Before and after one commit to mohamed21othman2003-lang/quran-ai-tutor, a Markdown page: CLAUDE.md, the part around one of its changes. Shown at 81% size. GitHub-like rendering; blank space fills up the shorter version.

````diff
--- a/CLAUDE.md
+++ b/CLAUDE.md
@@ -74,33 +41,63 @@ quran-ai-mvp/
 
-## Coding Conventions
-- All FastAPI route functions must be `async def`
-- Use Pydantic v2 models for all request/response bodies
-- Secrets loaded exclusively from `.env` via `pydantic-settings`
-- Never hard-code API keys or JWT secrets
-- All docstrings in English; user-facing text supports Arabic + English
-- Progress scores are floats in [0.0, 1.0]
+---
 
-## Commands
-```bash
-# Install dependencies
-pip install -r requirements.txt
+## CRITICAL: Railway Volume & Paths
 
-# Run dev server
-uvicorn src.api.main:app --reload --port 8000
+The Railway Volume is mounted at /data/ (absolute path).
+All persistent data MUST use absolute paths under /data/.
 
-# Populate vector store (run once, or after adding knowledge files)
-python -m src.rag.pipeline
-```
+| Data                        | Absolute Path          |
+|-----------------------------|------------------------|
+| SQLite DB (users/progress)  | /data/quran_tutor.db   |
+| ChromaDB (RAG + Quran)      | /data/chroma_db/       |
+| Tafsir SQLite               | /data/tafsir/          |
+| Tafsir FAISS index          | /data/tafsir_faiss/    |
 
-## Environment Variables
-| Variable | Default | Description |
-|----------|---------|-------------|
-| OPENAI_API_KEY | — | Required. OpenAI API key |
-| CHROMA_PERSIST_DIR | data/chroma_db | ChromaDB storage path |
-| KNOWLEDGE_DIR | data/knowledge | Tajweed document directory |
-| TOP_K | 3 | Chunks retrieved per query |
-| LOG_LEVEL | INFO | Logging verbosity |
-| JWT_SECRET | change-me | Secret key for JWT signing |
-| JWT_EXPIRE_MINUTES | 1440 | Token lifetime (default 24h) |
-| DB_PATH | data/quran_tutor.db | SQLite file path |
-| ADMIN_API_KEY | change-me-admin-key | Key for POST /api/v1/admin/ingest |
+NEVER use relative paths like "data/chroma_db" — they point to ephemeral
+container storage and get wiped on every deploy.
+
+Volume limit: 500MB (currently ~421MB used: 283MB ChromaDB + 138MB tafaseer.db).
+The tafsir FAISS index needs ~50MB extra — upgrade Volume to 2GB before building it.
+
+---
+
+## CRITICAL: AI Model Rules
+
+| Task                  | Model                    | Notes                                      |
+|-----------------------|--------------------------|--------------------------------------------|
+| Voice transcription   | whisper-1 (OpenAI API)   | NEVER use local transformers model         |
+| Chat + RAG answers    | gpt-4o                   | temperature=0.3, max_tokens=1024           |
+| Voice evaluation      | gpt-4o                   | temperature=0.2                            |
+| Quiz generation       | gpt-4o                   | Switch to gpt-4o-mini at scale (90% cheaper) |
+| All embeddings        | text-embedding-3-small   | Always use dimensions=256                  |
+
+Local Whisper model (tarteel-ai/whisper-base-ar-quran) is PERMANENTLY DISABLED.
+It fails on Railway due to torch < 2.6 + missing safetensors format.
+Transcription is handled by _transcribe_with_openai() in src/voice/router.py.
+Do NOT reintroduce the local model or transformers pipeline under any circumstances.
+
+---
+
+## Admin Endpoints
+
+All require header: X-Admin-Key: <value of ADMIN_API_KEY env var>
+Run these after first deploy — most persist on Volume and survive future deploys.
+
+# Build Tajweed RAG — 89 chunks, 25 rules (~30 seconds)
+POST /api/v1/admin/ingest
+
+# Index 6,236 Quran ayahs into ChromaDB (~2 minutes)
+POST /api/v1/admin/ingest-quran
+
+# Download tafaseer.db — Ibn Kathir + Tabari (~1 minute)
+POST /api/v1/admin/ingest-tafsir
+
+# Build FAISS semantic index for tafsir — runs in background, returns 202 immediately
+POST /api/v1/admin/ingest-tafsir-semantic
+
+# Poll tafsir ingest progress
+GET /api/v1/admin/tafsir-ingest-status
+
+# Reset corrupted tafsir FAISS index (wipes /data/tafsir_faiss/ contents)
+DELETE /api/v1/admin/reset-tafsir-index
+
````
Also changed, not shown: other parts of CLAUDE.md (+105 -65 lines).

--

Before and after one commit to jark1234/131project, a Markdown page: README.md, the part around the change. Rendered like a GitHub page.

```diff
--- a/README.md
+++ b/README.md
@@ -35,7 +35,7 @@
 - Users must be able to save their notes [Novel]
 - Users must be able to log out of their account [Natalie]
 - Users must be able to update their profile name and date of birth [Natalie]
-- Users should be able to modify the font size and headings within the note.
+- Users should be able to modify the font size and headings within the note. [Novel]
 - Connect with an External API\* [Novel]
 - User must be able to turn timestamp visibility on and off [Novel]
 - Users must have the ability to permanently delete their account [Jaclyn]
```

What needs to be done: Lines above that include the string "text" need to be copied.

Solution for this exercise:
-- All docstrings in English; user-facing text supports Arabic + English
+| All embeddings        | text-embedding-3-small   | Always use dimensions=256                  |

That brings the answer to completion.